* _Work request_: Where in the data does the word "only" appear? Find those lines and copy them.

======== Supplied records ========

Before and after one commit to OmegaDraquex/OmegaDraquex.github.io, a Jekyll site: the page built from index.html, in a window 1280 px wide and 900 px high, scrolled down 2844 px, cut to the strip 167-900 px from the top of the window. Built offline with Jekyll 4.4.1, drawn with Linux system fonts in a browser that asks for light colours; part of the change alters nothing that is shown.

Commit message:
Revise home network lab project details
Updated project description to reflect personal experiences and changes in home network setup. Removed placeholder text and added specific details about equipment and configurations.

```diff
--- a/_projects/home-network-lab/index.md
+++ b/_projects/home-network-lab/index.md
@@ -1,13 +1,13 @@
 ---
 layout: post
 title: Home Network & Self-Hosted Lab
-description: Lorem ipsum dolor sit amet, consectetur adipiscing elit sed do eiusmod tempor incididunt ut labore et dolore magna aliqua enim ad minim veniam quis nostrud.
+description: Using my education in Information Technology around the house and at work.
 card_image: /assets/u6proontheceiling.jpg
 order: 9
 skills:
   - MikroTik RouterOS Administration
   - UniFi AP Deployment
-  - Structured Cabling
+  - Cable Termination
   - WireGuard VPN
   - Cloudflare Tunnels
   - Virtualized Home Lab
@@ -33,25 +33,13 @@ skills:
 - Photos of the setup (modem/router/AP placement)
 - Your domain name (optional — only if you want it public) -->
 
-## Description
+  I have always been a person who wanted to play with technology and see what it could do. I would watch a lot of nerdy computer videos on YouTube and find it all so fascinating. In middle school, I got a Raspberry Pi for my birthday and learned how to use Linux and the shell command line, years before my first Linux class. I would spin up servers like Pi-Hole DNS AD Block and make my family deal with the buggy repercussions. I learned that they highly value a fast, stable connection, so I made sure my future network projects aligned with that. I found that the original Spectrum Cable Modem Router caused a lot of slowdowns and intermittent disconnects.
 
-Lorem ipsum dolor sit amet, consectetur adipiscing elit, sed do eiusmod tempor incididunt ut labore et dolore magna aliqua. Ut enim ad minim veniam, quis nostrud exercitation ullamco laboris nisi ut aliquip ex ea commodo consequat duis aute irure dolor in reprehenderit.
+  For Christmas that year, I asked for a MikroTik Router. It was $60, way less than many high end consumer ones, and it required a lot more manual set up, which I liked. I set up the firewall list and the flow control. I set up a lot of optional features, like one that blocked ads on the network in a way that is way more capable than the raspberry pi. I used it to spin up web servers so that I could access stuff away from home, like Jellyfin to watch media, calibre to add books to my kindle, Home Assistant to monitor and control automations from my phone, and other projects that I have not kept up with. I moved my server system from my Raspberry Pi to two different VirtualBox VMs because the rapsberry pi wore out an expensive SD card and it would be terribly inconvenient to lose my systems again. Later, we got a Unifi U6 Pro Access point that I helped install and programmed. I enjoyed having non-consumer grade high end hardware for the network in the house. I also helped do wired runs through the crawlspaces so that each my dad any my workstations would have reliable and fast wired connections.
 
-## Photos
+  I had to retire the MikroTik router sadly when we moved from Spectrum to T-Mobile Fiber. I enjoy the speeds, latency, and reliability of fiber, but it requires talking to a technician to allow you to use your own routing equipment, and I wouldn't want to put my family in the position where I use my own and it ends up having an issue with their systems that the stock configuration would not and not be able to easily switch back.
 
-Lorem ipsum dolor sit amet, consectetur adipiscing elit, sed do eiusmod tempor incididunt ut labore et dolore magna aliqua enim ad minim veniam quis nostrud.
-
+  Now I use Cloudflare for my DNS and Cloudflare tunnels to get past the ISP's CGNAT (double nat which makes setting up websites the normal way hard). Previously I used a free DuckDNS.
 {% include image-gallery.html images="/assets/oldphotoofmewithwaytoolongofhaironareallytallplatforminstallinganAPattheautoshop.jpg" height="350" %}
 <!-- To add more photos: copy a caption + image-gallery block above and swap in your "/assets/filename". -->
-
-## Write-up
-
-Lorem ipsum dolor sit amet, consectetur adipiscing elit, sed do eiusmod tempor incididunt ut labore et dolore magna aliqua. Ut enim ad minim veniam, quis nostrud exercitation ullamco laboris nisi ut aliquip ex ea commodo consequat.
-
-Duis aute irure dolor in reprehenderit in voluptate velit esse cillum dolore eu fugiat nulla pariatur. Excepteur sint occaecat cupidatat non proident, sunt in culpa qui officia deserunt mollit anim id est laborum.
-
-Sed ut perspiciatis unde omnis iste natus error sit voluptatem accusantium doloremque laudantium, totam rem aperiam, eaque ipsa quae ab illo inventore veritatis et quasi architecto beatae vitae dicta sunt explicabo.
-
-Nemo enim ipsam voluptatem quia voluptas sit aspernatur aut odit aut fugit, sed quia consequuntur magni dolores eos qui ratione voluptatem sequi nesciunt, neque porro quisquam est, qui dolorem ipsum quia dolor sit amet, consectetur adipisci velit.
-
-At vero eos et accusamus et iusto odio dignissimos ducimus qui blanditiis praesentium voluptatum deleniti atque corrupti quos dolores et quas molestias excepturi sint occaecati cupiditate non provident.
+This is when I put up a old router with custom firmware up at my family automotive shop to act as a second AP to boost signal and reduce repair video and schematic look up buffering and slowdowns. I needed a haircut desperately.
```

========
======== Supplied records ========

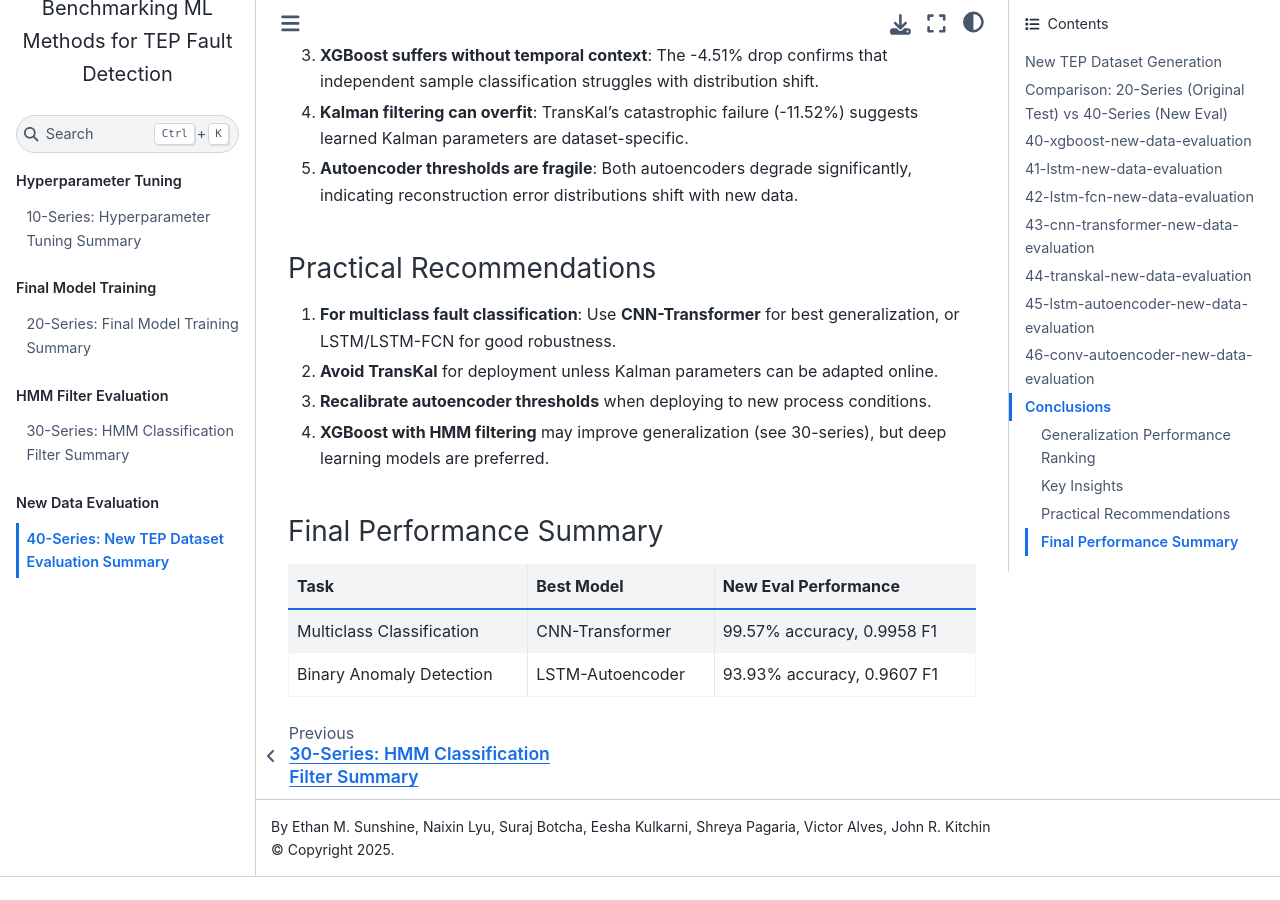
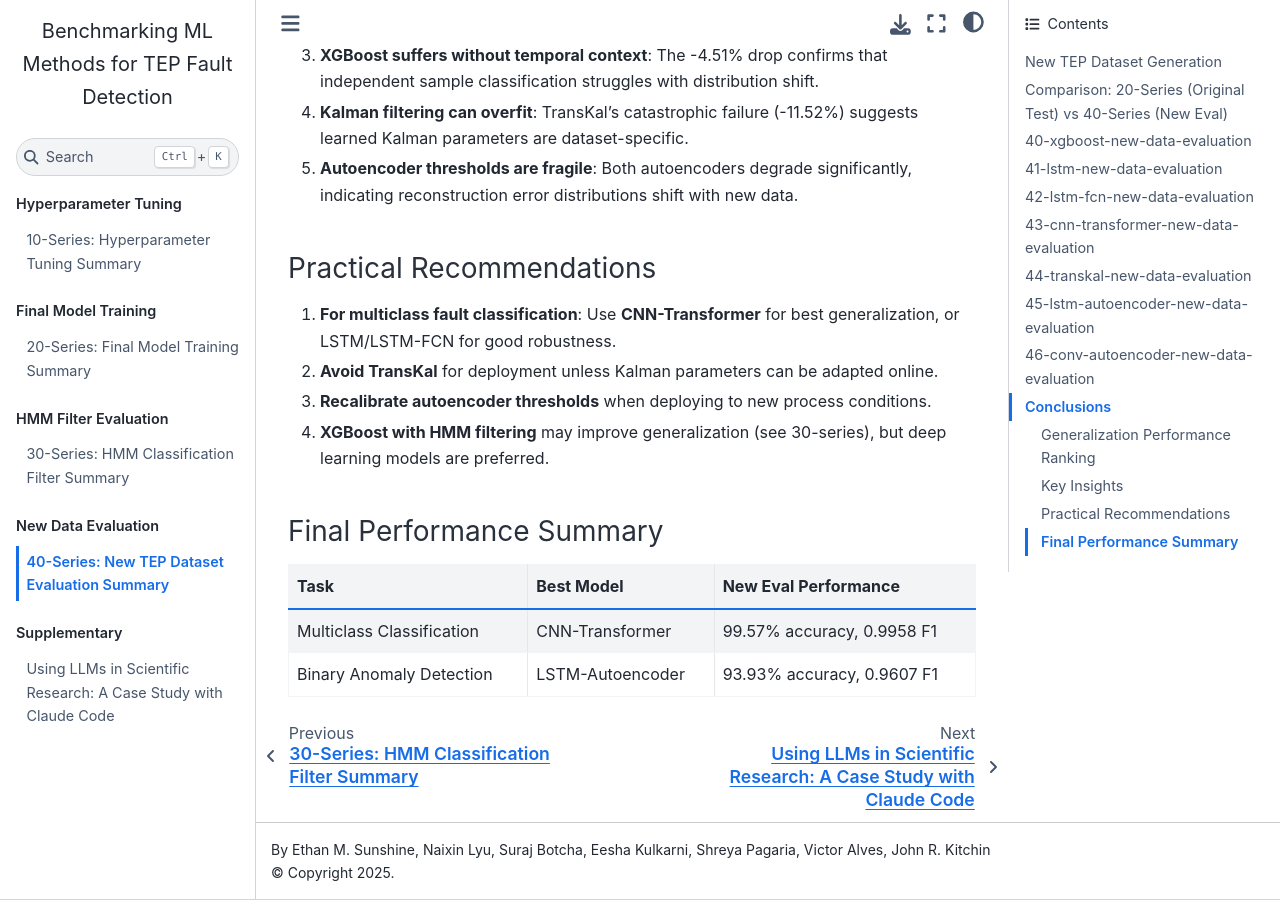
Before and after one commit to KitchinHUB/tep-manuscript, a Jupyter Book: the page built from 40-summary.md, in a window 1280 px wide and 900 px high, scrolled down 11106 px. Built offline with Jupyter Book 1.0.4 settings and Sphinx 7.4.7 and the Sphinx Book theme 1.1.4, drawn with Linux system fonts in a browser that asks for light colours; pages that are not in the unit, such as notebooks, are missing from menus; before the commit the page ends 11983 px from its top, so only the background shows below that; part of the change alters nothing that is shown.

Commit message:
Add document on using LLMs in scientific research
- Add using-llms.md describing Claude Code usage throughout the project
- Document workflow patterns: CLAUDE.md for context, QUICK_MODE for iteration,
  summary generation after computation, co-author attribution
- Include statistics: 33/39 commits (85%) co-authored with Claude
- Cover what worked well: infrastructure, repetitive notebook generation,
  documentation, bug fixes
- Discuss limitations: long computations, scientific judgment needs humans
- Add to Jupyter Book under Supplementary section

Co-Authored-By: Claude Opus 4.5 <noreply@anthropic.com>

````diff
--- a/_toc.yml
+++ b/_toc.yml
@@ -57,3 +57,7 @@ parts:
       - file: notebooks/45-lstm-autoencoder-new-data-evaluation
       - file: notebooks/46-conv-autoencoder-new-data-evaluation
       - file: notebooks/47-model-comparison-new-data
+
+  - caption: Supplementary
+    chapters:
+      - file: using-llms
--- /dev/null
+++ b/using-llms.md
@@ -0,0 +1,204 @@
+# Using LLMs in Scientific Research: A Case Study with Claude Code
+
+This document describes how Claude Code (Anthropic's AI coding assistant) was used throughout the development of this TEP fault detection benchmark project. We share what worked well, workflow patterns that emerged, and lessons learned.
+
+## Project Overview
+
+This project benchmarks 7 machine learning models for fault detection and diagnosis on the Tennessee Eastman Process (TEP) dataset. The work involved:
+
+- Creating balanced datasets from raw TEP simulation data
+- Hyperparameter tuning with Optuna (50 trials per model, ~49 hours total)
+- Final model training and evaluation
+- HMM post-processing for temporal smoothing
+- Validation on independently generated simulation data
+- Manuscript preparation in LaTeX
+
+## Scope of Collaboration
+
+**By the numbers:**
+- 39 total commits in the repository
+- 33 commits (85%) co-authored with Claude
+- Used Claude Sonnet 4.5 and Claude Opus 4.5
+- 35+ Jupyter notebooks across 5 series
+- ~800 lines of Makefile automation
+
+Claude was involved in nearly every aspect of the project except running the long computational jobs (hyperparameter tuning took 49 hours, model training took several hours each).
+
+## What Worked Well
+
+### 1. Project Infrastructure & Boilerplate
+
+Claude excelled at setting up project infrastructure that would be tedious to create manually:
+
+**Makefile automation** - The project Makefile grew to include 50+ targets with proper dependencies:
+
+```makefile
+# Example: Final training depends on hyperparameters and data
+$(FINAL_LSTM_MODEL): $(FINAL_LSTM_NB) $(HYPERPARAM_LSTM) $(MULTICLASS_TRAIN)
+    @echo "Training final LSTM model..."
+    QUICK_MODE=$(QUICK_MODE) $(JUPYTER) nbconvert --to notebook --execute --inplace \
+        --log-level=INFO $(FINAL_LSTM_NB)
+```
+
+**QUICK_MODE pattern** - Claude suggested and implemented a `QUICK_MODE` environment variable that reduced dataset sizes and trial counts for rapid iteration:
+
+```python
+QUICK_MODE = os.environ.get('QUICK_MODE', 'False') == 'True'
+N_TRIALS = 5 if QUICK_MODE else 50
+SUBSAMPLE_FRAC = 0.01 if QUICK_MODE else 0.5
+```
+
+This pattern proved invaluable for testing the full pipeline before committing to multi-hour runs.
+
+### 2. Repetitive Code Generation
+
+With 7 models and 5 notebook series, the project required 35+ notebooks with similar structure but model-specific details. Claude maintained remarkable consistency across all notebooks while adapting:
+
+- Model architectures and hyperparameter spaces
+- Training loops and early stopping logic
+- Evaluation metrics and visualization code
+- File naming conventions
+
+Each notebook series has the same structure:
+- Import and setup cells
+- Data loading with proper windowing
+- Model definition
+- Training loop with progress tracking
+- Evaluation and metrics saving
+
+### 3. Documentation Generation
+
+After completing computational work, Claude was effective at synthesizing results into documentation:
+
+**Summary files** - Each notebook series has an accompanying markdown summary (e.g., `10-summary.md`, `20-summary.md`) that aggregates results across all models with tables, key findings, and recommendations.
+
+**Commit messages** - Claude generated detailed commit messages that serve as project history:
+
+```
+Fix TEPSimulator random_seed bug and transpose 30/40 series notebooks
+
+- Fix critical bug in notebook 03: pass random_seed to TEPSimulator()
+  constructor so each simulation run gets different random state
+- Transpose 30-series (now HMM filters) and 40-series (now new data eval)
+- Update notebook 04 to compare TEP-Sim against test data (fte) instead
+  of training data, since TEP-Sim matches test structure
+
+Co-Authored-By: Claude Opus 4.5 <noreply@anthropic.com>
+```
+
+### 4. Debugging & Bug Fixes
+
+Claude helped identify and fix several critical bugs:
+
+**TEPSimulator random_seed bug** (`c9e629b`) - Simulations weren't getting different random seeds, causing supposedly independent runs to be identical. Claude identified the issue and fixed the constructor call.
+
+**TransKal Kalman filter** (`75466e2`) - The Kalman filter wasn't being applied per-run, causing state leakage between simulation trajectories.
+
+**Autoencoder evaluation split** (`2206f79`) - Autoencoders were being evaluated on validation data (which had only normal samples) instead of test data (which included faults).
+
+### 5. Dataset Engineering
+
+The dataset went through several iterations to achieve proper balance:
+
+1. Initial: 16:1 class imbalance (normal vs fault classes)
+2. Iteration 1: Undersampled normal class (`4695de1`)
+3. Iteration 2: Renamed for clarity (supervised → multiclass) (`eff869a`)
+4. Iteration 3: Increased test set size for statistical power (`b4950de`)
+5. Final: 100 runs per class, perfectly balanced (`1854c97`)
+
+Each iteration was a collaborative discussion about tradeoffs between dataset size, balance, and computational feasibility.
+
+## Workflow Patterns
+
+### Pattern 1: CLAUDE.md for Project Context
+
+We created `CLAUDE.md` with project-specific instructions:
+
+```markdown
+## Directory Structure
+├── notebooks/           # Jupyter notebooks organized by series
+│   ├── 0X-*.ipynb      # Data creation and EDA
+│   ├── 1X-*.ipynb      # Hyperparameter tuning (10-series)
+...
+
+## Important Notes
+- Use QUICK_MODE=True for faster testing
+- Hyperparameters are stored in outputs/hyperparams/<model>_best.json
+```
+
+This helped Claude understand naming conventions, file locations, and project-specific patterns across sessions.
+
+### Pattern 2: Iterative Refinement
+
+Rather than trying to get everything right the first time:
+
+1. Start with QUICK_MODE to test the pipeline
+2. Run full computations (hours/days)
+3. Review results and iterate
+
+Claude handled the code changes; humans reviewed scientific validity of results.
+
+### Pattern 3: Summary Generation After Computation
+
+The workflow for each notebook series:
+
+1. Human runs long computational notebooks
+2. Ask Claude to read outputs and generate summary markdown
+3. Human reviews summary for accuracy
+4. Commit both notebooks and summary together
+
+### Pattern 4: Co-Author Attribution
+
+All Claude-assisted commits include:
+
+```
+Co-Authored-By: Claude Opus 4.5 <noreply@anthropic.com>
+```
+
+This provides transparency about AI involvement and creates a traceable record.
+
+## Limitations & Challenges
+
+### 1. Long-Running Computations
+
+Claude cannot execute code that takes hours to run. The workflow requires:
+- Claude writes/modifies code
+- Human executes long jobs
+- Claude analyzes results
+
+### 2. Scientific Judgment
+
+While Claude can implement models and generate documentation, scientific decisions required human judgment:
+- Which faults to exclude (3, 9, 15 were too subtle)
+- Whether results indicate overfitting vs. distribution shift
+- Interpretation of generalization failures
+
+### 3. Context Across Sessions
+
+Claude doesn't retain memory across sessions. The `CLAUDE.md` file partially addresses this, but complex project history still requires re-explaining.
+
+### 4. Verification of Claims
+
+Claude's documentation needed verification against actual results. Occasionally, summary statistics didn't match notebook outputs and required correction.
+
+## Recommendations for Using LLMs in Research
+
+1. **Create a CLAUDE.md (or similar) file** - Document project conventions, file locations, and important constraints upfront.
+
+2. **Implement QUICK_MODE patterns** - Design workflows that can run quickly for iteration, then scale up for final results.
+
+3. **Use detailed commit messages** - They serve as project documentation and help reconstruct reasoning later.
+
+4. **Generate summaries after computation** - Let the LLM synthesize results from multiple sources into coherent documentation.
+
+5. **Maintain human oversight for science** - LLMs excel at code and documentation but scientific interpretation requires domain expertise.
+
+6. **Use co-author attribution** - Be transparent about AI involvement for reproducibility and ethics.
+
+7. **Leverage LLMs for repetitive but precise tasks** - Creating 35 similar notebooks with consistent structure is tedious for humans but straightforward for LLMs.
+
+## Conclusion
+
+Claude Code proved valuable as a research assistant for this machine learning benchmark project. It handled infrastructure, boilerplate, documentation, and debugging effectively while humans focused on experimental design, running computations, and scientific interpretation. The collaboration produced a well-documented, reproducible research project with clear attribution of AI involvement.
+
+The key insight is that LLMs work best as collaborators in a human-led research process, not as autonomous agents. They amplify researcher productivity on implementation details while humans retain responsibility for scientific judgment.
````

========

* _Answer box_:
 - Your domain name (optional — only if you want it public) -->
Before and after one commit to KitchinHUB/tep-manuscript, a Jupyter Book: the page built from 40-summary.md, in a window 1280 px wide and 900 px high, scrolled down 11106 px. Built offline with Jupyter Book 1.0.4 settings and Sphinx 7.4.7 and the Sphinx Book theme 1.1.4, drawn with Linux system fonts in a browser that asks for light colours; pages that are not in the unit, such as notebooks, are missing from menus; before the commit the page ends 11983 px from its top, so only the background shows below that; part of the change alters nothing that is shown.
+**Autoencoder evaluation split** (`2206f79`) - Autoencoders were being evaluated on validation data (which had only normal samples) instead of test data (which included faults).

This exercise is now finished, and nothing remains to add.